Data to use:
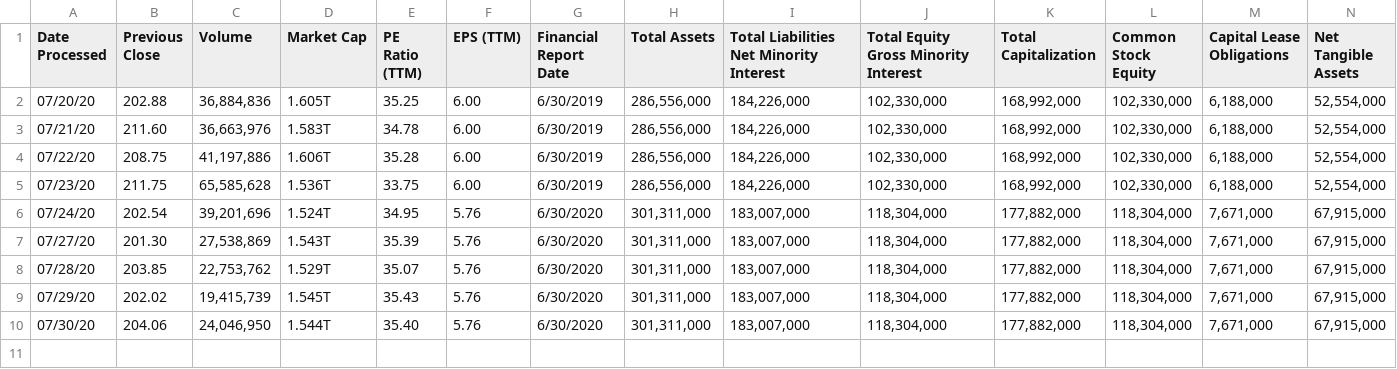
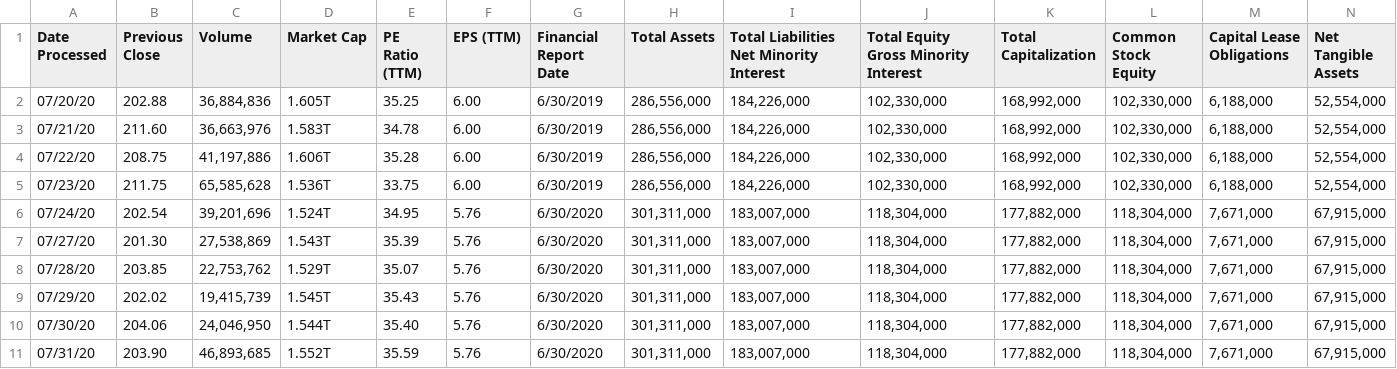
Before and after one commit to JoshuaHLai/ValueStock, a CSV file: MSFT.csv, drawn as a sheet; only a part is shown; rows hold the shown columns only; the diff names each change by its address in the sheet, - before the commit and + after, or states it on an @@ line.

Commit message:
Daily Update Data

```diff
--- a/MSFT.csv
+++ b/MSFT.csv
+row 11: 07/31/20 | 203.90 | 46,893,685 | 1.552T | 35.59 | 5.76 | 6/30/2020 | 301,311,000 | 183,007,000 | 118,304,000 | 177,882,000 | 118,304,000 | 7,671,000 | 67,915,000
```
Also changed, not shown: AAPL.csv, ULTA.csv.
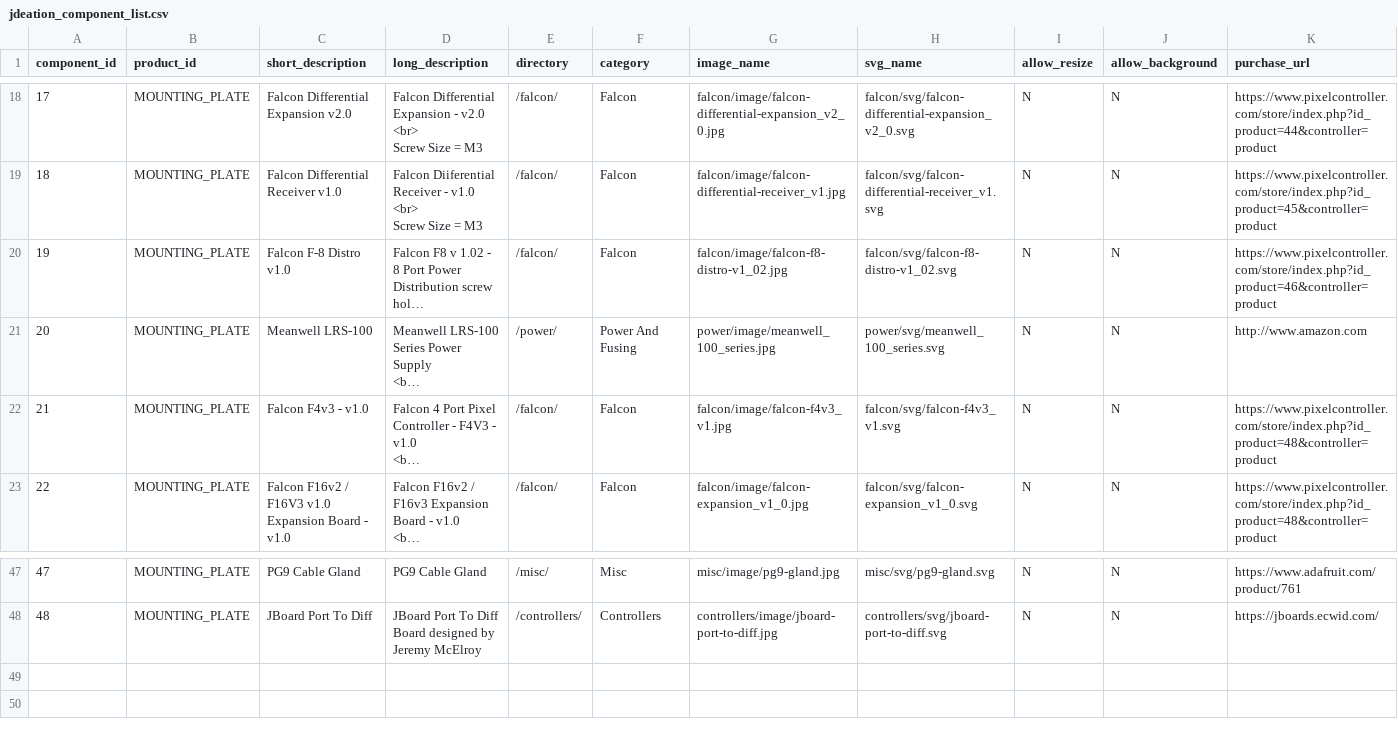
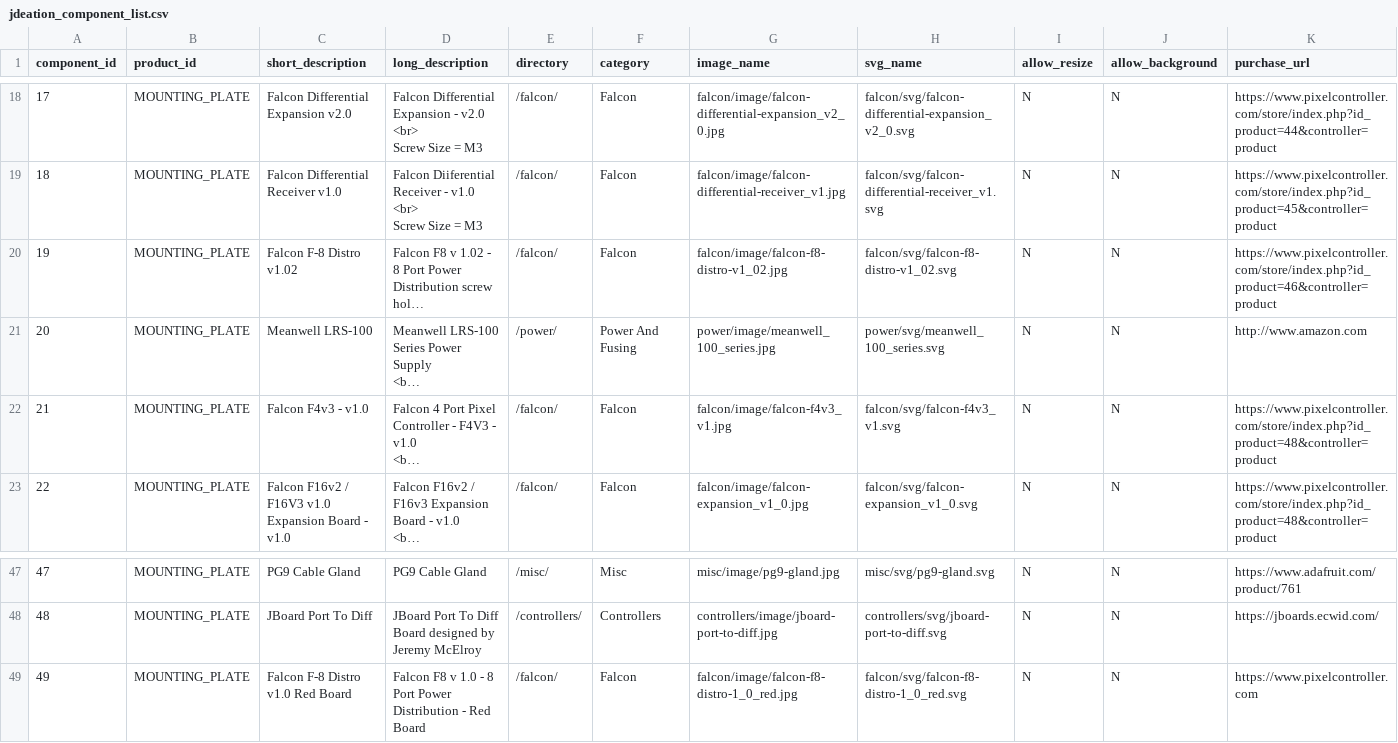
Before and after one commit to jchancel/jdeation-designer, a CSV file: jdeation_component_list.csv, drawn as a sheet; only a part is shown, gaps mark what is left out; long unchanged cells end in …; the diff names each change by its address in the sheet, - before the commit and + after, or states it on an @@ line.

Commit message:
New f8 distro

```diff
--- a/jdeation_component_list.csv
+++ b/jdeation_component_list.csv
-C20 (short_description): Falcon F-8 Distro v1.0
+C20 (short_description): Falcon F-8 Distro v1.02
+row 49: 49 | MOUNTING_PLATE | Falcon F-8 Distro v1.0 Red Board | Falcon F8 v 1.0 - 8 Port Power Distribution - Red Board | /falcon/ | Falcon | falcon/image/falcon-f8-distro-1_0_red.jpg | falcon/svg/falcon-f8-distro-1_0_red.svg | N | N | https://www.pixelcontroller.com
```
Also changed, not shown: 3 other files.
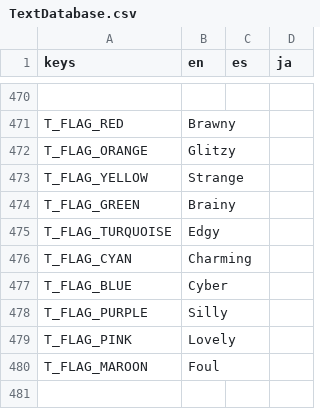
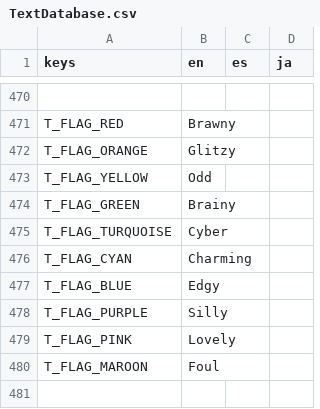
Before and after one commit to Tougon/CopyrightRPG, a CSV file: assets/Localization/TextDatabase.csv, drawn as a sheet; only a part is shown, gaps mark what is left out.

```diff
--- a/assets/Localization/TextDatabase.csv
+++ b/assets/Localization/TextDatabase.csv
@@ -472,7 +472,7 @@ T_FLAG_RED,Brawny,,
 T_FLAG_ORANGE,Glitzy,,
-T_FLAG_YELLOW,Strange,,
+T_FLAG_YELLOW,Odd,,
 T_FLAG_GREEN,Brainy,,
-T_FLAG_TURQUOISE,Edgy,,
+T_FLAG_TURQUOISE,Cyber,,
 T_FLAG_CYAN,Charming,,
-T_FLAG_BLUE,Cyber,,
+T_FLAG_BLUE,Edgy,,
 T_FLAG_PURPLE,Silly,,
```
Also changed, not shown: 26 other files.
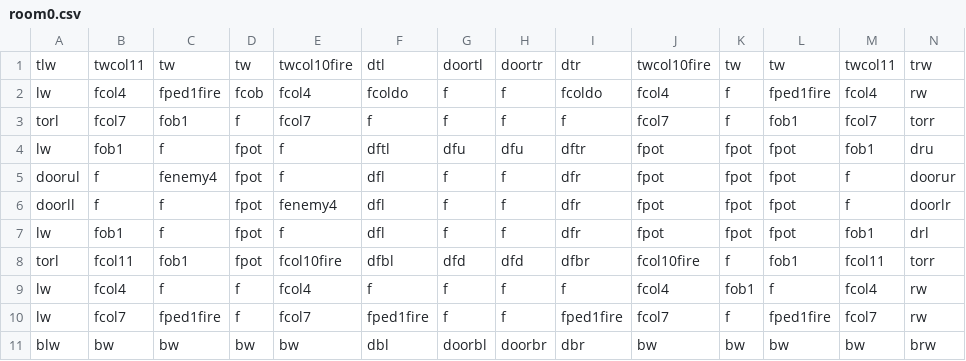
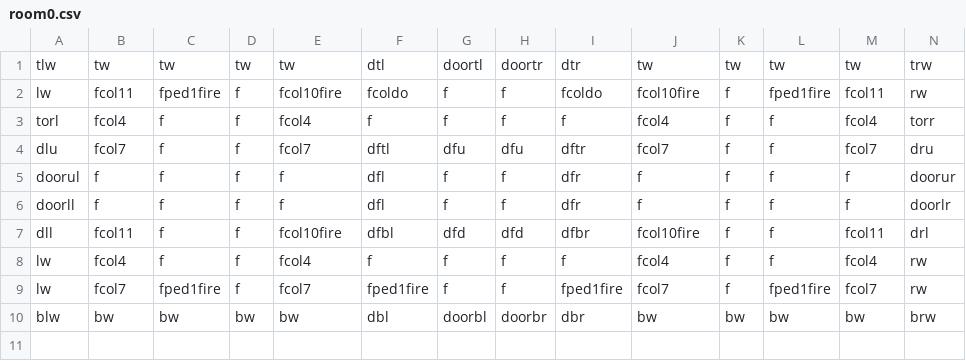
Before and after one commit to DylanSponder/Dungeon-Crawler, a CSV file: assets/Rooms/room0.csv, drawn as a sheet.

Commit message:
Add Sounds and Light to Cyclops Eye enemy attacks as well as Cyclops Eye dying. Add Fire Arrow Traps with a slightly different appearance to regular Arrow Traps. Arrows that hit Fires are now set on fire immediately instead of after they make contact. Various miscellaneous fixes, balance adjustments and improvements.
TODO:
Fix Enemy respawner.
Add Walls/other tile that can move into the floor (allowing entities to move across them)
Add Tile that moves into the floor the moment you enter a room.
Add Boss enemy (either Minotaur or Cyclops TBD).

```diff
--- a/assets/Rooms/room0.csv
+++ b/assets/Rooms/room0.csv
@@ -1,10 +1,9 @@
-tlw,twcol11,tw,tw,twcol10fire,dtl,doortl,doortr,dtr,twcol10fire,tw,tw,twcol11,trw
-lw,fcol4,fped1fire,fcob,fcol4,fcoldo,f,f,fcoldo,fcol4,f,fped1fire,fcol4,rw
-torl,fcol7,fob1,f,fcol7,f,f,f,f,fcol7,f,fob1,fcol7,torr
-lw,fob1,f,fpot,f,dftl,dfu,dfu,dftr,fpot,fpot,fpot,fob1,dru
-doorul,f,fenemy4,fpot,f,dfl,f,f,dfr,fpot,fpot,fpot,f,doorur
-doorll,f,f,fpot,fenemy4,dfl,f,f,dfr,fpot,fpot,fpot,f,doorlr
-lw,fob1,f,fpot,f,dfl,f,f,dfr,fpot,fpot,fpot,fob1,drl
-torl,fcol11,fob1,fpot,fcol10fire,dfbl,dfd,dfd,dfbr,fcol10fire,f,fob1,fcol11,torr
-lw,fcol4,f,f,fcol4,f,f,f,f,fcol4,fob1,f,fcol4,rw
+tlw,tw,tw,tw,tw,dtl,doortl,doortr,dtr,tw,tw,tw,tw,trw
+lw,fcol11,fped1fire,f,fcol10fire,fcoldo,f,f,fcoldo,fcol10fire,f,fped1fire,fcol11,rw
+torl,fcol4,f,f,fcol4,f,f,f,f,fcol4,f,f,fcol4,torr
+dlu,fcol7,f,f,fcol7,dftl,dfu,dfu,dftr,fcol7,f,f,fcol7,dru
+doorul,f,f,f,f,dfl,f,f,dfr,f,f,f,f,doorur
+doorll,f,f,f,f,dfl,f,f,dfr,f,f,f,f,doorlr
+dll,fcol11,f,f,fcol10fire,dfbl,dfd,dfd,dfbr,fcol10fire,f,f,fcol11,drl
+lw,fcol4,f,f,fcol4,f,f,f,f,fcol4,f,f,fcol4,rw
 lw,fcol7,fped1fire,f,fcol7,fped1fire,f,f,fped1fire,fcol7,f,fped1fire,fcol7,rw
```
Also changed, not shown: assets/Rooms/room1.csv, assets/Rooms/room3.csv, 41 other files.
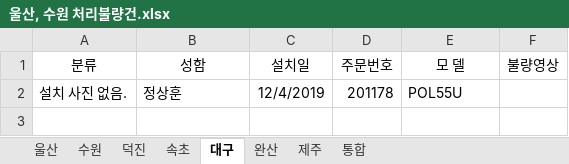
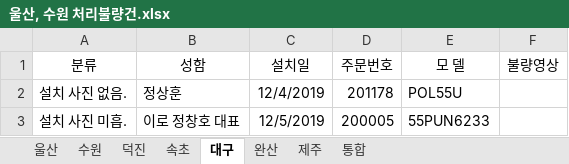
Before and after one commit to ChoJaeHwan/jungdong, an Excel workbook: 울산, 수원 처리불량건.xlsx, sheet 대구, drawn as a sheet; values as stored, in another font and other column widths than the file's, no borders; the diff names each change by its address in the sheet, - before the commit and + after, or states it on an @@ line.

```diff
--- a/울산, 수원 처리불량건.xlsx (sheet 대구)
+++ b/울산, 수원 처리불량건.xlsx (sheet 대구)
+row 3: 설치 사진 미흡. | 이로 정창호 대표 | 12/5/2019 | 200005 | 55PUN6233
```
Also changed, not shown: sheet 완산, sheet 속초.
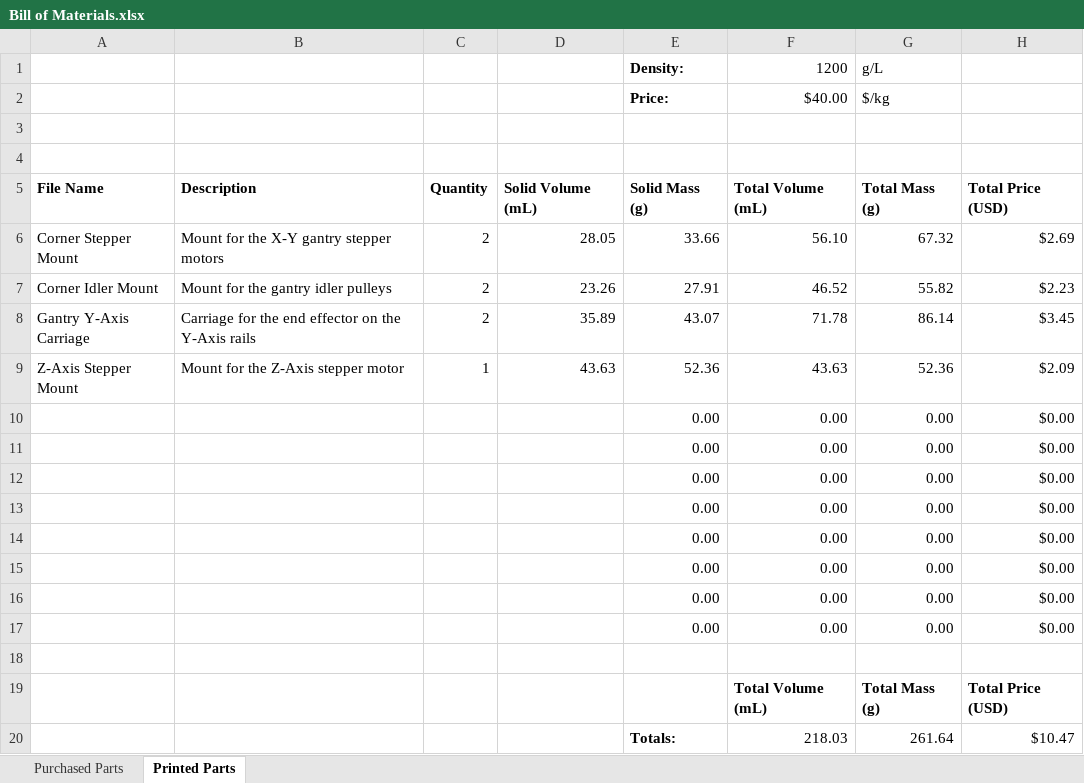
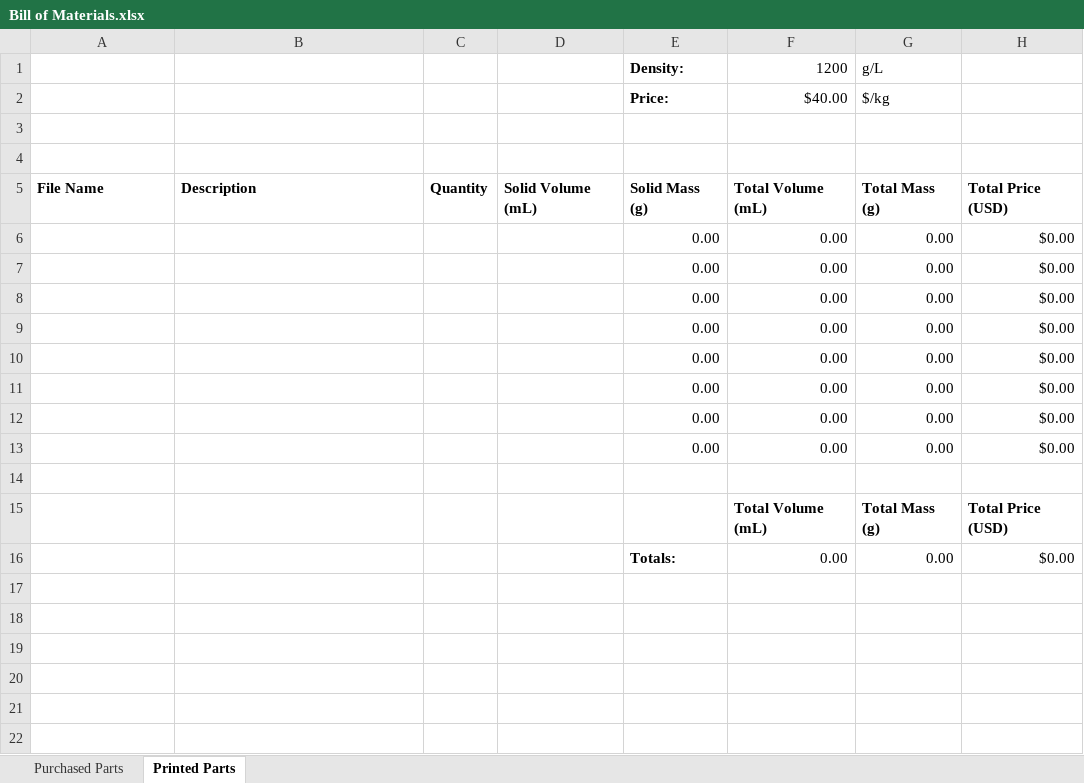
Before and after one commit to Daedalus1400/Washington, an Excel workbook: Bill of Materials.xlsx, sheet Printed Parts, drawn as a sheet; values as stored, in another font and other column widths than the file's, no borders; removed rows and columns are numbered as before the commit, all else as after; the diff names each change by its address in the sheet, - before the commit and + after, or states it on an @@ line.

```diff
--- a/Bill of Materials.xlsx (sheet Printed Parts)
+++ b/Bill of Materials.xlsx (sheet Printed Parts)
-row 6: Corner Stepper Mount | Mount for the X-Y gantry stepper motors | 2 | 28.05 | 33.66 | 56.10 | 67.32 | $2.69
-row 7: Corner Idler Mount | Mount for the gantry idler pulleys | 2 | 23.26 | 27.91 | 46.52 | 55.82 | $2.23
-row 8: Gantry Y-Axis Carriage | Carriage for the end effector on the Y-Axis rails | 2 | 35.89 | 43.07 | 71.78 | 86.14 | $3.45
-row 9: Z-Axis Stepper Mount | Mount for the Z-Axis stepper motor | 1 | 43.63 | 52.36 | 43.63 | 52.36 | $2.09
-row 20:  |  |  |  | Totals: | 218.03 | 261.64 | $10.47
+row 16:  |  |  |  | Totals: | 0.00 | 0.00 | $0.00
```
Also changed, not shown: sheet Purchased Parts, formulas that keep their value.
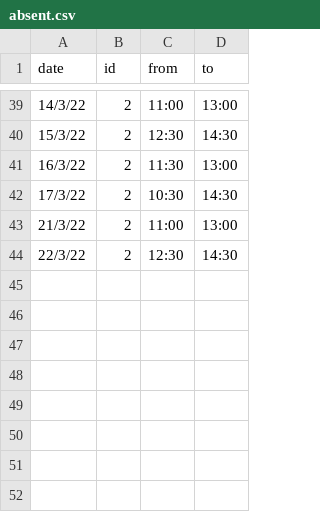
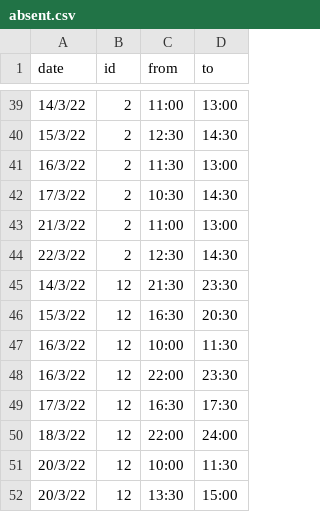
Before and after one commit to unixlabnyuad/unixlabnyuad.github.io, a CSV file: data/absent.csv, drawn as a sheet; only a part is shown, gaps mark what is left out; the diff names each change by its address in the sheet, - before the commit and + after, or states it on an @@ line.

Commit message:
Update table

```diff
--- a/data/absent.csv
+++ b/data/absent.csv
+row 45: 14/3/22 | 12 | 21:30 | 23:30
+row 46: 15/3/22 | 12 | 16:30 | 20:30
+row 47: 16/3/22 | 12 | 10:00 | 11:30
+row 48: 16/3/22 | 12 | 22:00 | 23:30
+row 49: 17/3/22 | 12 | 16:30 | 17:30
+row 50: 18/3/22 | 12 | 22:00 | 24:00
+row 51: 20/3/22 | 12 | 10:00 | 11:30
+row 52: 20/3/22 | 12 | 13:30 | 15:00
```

What is needed: Search the material for the string "torl" and show every line that has it.

Result of this task:
-torl,fcol7,fob1,f,fcol7,f,f,f,f,fcol7,f,fob1,fcol7,torr
-torl,fcol11,fob1,fpot,fcol10fire,dfbl,dfd,dfd,dfbr,fcol10fire,f,fob1,fcol11,torr
+torl,fcol4,f,f,fcol4,f,f,f,f,fcol4,f,f,fcol4,torr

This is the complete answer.